Thousands of companies across the UK are already exporting a wealth of British products and services abroad and we’re seeing particularly positive growth from the engineering and management sectors. Yet opportunities still exist for many more to take this leap.
It can of course be a daunting prospect for any business to tackle a new market and selling overseas will create challenges for the first-time exporter. Cultural and business differences are a major consideration, especially outside of the familiar comfort zone of Western Europe. From time zones and language barriers to meeting etiquette and appropriate hand shaking techniques, cultural faux pas are high on the international business agenda.
However, the most pressing concern for businesses entering new markets in this current climate is arguably uncertainty surrounding payment and cashflow.
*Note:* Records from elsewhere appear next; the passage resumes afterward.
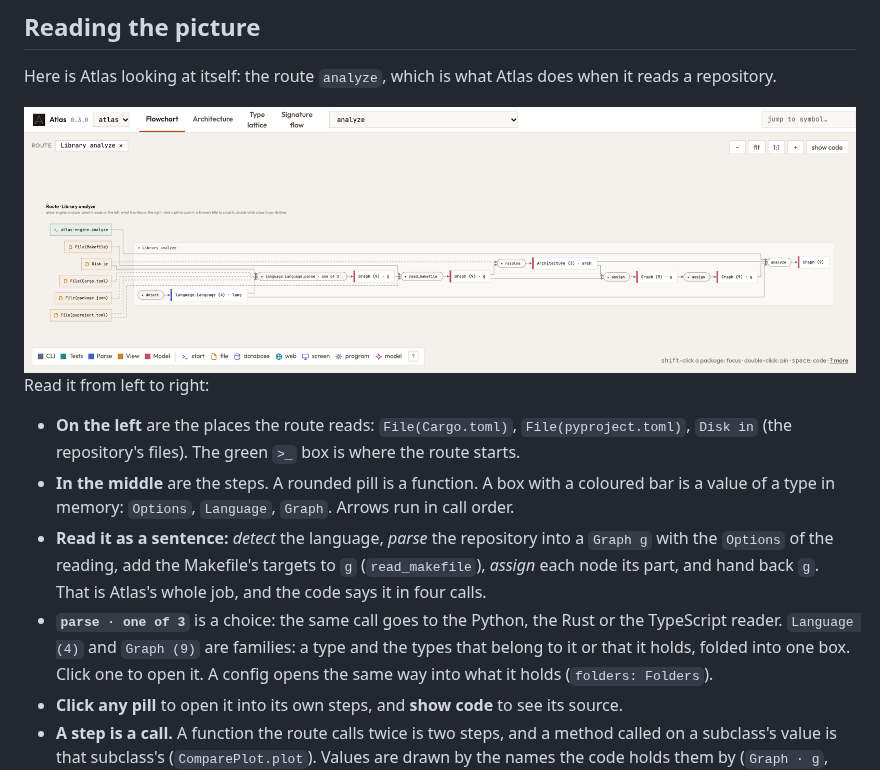
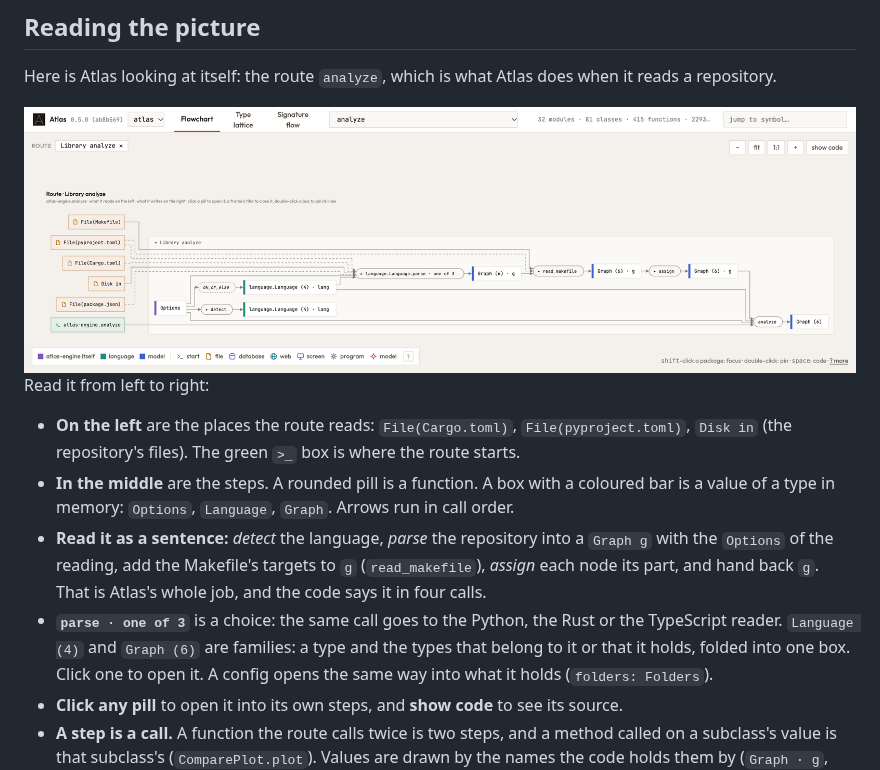
Before and after one commit to raoulg/atlas, a Markdown page: README.md, the part around the change. Drawn GitHub-style; pictures changed too: docs/img/flowchart-light.png.

Commit message:
README pictures drawn by 0.5.0: Atlas's own analyze route without roles
Co-Authored-By: Claude Opus 5.5 <noreply@anthropic.com>

```diff
--- a/README.md
+++ b/README.md
@@ -65,7 +65,7 @@ Read it from left to right:
   *assign* each node its part, and hand back `g`. That is Atlas's whole job, and the code
   says it in four calls.
 - **`parse · one of 3`** is a choice: the same call goes to the Python, the Rust or the
-  TypeScript reader. `Language (4)` and `Graph (9)` are families: a type and the
+  TypeScript reader. `Language (4)` and `Graph (6)` are families: a type and the
   types that belong to it or that it holds, folded into one box. Click one to open it.
   A config opens the same way into what it holds (`folders: Folders`).
 - **Click any pill** to open it into its own steps, and **show code** to see its source.
```
Also changed, not shown: docs/img/flowchart-dark.png.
It would be easy to assume that the process of collecting money from an overseas customer would be the same as with a domestic transaction but there can be significant differences – particularly in terms of debtor days. For UK companies that are more accustomed to payment 30 to 40 days from the date of the invoice, the 90 day turnaround that is typical in some European countries will have clear cashflow implications.
Despite these challenges, the government is keen on fuelling export growth and will, along with Chambers of Commerce, provide general advice to those businesses seeking to take the plunge. On the financial side, maintaining cashflow via outsourced credit control or creating a cash buffer is absolutely vital when selling abroad.
Oiling the wheels
Above all when investing in growth, businesses need to ensure they are building on stable foundations. Even if there is money in the bank, without assured working capital businesses cannot have the financial confidence needed to strike out.
Without healthy cashflow, businesses cannot hope to survive for long, let alone grow or proceed with acquisition plans. SMEs must work to enhance their cash-management and educate themselves on the options for funding gaps in working capital in order to build a stable platform for growth.
Understandably, embattled SMEs have fought hard to hold on to cash and hunker down during difficult economic times. Yet, despite the strain of the last few years, many SMEs have emerged fitter and leaner than ever before, ready for growth but not yet grasping the nettle.
Now is the time for the battle-hardened among them to actively pursue growth and add momentum to the wider economic recovery.